ž   Our approach for annotating user-generated images with a visual folksonomy allows the exploitation of a rich and unrestricted concept vocabulary.



Full-size image (60 K)

Fig. 1.  User-contributed images with user-defined tags.



2. Image Annotation Using a Folksonomy

Fig. 1.  Process of image tag recommendation using Folksonomy.

Fig. 2.  Construction of the restricted folksonomies Q and R. Recommended tag for the query image q is sky in this example.




l  Tag recommendation procedure:

ž   Step 1: construct Q containing images that are visually similar to the input query image q.

ž   Step 2: construct R by selecting a subset of images in Q that are related to a particular tag.

ž   Step 3: recommend meaningful tags for q using the tag statistics.



<Experimental results>

l  @MIRFlickr-25000:

ž   25,000 images are annotated with 223,537 tags assigned by 9,862 users





Fig. 3.  Performance of the proposed tag recommendation technique compared to a method using a training database with a limited a limited number of concepts.

(a)   Average number of TP tags.

(b)   Average number of FP tags.

3. Leveraging a Folksonomy for Semantic Feature

l  Observation: Image transformation tends to preserve the presence of semantic features (see Fig. 4).

l  We take advantage of the collective knowledge in an image folksonomy for unlimited semantic concept detection (see Fig. 5).

ž   We make use of visually similar images (to query image) retrieved from an image folksonomy (see Fig. 6).


Fig. 4.  Examples to show that sematic features can be preserved in image transformation.


Fig. 5.  Conceptual illustration for video matching using semantic feature (i.e., visual folksonomy).

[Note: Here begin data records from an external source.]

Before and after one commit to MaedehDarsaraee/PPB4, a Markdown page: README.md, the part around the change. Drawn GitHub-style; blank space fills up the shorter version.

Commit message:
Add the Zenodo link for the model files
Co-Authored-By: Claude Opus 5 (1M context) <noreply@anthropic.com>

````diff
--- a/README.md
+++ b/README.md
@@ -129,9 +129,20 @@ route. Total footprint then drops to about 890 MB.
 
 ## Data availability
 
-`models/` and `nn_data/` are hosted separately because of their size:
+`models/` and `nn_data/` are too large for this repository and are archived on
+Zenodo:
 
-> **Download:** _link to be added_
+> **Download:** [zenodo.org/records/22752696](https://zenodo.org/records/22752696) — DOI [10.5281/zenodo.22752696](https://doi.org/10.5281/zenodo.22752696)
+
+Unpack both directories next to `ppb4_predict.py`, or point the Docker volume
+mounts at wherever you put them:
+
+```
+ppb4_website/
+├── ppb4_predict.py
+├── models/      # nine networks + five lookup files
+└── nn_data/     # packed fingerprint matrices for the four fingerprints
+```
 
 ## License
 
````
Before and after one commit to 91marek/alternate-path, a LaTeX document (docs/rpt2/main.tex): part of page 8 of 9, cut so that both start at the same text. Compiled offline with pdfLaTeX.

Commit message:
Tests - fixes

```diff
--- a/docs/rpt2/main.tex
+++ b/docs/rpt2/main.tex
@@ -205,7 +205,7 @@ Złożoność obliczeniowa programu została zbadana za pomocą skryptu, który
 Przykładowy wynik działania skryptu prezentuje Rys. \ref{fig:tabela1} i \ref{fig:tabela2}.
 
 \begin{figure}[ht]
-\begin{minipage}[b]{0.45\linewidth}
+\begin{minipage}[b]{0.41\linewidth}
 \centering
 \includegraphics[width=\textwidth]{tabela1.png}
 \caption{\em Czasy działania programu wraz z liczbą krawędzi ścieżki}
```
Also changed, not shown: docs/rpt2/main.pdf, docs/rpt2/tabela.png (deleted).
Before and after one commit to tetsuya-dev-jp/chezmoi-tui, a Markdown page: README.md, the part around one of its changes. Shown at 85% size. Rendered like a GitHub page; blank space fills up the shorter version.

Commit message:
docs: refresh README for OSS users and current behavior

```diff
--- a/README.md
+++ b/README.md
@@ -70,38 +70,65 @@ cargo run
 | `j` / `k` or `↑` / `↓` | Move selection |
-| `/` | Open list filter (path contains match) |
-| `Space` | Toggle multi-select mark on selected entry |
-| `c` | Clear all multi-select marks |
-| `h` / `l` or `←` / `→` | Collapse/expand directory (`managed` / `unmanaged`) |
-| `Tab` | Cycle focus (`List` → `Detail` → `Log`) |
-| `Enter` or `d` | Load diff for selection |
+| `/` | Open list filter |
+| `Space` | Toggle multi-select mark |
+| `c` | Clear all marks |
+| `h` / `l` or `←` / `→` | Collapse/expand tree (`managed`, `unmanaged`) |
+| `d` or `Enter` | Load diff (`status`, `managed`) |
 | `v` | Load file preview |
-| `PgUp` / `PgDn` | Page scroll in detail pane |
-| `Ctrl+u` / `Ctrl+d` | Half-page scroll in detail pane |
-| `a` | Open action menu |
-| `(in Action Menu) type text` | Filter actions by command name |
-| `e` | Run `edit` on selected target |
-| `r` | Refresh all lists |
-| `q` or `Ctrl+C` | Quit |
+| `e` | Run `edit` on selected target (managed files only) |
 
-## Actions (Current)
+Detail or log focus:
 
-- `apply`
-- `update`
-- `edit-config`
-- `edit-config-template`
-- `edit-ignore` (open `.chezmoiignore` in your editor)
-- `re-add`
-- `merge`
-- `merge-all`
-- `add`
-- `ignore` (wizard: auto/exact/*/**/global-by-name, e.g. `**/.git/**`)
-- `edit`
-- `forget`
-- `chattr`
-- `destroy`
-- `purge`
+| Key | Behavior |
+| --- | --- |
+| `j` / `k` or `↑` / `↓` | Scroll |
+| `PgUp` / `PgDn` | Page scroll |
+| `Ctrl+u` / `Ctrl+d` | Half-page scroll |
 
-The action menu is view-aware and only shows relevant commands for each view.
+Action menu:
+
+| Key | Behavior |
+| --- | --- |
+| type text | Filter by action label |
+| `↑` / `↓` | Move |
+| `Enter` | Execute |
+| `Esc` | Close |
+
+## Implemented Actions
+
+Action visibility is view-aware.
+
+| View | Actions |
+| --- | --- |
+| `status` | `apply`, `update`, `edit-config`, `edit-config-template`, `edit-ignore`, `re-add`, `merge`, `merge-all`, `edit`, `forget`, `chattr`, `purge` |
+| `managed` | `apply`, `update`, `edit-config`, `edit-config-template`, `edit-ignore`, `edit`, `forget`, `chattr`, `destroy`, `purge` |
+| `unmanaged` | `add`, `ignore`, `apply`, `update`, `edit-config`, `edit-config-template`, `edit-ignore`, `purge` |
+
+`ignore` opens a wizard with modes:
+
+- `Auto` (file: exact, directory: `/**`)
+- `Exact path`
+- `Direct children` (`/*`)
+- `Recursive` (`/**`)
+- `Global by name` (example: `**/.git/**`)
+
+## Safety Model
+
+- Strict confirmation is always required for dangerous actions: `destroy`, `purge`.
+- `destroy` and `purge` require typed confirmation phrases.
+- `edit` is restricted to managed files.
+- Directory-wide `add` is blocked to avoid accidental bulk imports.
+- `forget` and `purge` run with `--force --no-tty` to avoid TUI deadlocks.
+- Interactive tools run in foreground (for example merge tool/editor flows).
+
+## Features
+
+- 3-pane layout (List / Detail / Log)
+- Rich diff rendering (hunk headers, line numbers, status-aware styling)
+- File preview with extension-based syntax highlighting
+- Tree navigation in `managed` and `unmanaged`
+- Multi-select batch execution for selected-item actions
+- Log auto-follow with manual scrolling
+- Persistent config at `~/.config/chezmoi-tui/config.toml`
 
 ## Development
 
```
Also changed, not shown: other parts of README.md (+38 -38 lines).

Fig. 6.  Original and transformed key frames of video, their nearest neighbor images, and top 5 frequent tags in the nearest neighbor images.



<Experimental results>

l  Reference video and query video set

ž   TRECVID 2009 set

ž   Size: 400 videos (100 hours)

l  Folksonomy

ž   Using the collective knowledge in MIRFLICKR-25000



Fig. 7.

(a) Performance comparison under different image transformations.

(b) Comparison between model based approach and folksonomy based approach


* Contact Person: Prof. Yong Man Ro (

1.     Sihyoung Lee, Wesley De Neve, and Yong Man Ro, Tag Refinement in an Image Folksonomy Using Visual Similarity and Tag Co-occurrence Statistics, Signal Processing: Image Communication, 2010.

2.     Sihyoung Lee, Wesley De Neve, Konstantinos N. Plataniotis, and Yong Man Ro, MAP-based Image Tag Recommendation Using a Visual Folksonomy, Pattern Recognition Letter, 2010.

3.     Hyun-seok Min, Jae Young Choi, Wesley De Neve, and Yong Man Ro, Near-Duplicate Video Clip Detection Using Model-Free Semantic Concept Detection and Adaptive Semantic Distance Measurement, IEEE Transactions on Circuits and Systems for Video Technology (CSVT), 2011.

4.     Hyun-seok Min, Jae Young Choi, Wesley De Neve, and Yong Man Ro, Bimodal Fusion of Low-level Visual Features and High-level Semantic Features for Near-duplicate Video Clip Detection, Signal Processing: Image Communication, 2011.